Summary "For a period of about one week in February 1865, as the Civil War was winding down and Plains Indian communities were reeling in the wake of the Sand Creek massacre, combat swept across the Nebraska panhandle, especially along the Platte River. The fighting that marked this event barely compares to the massive campaigns and terrible carnage taking place in the eastern states but it was a significant event at the opening of the ensuing Indian Wars. Operating on terrain they knew well, Cheyenne warriors and other Native forces encountered the US Cavalry who operated within a modern network of long-distance migration and pony express trails and military stations. The North Platte Campagin offers a good basis for the application of landscape approaches to conflict archaeology if only because of its scale. The fighting is both easily approached and fascinatingly encompassed. There were probably far fewer than 1000 fighters involved in those skirmishes, but before, after, and between them, they involved substantial movements of people and of equipment that was similar to the arms and gear in service to other Civil War era combatants. They also seem to have used approaches that were typical of America's western warfare. Like many modern conflicts of interest, the North Platte fights were between culturally different opponents. Archaeological consideration of battlefields such as Rush Creek and Mud Springs, bases, and landscapes associated with this fighting expose how the combat developed and how the opposing forces dealt with the challenges they encountered. Battlespace 1865 draws on techniques of battlefield archaeology, focusing on the concept of 'battlespace' and the recovery, distribution, and analysis of artifacts and weaponry, as well as historical accounts of the participants, LiDAR-informed terrain assessment, and consideration of the strategic thinking of the combatants. It applies landscape approach to the archaeological study of war and reveals an overlooked phase of the American Civil War and opening of the Indian Wars"--Back cover.

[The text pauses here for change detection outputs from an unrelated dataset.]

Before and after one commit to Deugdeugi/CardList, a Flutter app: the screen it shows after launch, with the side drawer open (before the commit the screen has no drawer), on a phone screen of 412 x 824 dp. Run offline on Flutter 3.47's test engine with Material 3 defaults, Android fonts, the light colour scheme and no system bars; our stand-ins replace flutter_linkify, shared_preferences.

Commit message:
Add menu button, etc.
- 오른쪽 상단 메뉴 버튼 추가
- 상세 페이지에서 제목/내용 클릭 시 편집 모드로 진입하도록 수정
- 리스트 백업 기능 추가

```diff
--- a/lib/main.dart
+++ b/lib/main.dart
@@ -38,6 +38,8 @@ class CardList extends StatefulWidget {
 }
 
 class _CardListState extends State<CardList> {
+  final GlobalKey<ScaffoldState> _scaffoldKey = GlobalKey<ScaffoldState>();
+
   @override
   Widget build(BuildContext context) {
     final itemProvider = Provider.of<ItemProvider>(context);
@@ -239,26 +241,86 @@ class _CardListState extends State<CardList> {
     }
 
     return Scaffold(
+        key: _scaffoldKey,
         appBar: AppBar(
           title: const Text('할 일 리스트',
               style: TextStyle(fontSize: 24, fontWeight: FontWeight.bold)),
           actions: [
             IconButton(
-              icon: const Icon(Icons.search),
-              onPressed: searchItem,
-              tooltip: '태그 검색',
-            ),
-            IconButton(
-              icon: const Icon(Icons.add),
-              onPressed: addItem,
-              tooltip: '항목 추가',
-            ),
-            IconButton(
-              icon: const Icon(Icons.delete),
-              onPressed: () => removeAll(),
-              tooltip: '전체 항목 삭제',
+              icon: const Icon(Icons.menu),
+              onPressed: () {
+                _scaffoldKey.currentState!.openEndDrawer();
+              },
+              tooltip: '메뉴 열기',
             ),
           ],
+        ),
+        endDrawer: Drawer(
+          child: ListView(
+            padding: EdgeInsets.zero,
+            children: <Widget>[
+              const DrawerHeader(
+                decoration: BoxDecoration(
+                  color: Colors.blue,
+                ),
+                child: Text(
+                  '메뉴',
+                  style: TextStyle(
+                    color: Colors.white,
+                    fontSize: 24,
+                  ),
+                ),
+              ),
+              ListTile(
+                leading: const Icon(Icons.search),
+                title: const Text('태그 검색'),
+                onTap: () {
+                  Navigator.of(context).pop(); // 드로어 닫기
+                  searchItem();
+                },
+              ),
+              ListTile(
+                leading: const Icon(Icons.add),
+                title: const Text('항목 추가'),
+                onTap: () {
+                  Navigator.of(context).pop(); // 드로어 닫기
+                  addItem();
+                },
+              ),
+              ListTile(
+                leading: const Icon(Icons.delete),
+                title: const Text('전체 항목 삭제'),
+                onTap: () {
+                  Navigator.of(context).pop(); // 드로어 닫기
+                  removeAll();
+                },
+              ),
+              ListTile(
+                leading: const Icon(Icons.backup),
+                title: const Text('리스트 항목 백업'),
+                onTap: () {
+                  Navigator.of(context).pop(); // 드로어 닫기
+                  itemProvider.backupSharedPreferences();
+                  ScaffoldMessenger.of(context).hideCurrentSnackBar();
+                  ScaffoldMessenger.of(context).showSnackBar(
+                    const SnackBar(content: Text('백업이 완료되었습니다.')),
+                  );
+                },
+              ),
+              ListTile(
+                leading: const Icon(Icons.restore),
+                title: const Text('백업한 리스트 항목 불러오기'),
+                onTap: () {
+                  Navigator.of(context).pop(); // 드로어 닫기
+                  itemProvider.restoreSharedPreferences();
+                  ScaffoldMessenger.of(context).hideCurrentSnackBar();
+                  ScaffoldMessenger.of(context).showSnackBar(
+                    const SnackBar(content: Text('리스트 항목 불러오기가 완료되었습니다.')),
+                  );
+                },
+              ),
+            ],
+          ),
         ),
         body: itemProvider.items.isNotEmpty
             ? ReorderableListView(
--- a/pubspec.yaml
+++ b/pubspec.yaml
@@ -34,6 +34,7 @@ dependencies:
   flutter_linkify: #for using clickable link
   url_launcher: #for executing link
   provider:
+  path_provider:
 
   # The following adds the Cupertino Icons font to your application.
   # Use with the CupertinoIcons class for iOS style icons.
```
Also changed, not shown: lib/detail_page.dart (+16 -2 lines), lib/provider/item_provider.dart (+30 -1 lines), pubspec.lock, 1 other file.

Other Author Bleed, Peter, author.
Renner, Amanda, author.
Other Title Print version: Scott, Douglas D. Battlespace 1865. Oxford ; Havertown, PA : American Landscapes, an imprint of Oxbow Books, 2016 1785703390
Other Title Archaeology of the landscapes, strategies, and tactics of the North Platte Campaign, Nebraska